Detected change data

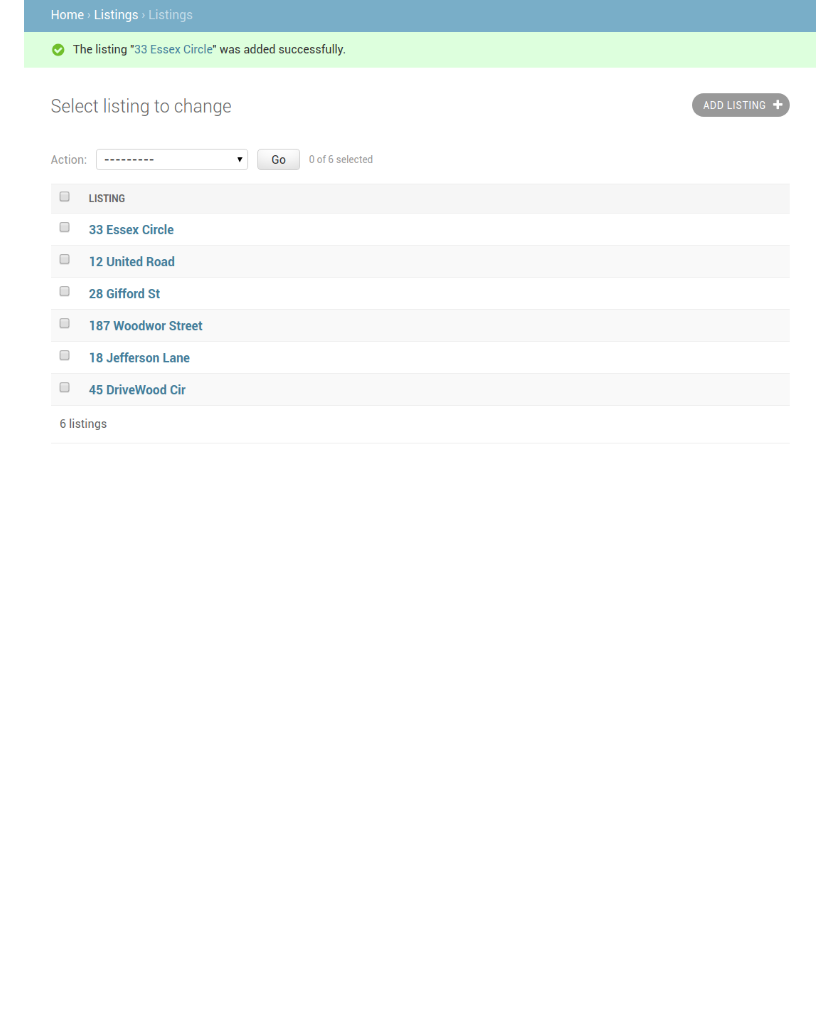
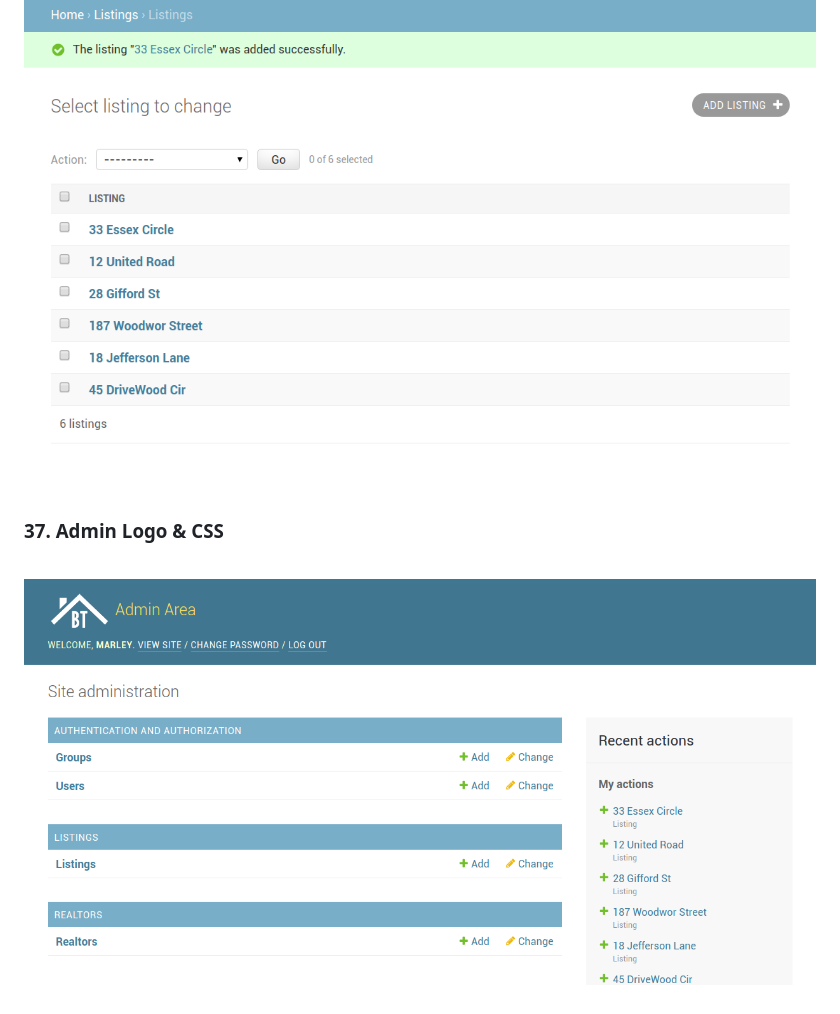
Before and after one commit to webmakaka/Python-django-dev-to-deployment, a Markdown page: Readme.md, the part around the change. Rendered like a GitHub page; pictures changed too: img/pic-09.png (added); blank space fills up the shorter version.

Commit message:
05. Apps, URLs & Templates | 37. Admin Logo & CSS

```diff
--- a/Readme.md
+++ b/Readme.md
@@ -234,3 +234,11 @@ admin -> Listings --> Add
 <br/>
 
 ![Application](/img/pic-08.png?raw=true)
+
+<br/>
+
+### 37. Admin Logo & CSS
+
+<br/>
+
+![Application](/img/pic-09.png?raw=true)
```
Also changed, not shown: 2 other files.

* * *

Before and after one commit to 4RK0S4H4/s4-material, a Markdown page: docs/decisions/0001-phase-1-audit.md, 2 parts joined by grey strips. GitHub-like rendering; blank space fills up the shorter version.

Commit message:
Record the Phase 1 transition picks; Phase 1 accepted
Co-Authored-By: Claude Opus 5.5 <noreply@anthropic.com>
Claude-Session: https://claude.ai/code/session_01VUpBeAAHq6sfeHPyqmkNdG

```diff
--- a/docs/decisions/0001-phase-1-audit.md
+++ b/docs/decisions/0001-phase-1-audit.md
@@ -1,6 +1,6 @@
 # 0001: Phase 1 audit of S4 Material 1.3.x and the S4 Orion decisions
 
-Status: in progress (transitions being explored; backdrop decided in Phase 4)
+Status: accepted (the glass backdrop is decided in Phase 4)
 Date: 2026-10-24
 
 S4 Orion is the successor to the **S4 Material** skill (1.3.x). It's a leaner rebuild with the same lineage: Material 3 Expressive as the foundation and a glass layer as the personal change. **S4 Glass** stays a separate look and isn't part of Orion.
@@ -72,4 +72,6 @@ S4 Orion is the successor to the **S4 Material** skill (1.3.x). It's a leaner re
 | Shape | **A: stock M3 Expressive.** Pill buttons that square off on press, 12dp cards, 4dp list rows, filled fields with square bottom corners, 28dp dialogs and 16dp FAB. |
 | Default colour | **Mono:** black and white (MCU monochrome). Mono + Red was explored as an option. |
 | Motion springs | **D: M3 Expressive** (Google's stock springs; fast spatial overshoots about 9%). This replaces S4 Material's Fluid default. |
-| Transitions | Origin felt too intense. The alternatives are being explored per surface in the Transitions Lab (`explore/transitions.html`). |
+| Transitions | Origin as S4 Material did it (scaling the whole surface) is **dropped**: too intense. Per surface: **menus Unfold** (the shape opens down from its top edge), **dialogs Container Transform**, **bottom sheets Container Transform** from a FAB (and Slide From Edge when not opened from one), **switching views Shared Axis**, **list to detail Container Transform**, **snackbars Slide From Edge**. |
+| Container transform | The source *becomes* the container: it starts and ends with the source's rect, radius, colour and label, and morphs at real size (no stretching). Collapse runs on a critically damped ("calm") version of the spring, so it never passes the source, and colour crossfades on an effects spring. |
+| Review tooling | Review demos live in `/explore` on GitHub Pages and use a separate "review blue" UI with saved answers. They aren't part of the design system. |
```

* [TASK REQUIREMENTS]
Which lines above carry the string "Expressive"? Copy those lines.

* [EXERCISE SOLUTION]
 S4 Orion is the successor to the **S4 Material** skill (1.3.x). It's a leaner rebuild with the same lineage: Material 3 Expressive as the foundation and a glass layer as the personal change. **S4 Glass** stays a separate look and isn't part of Orion.
 | Shape | **A: stock M3 Expressive.** Pill buttons that square off on press, 12dp cards, 4dp list rows, filled fields with square bottom corners, 28dp dialogs and 16dp FAB. |
 | Motion springs | **D: M3 Expressive** (Google's stock springs; fast spatial overshoots about 9%). This replaces S4 Material's Fluid default. |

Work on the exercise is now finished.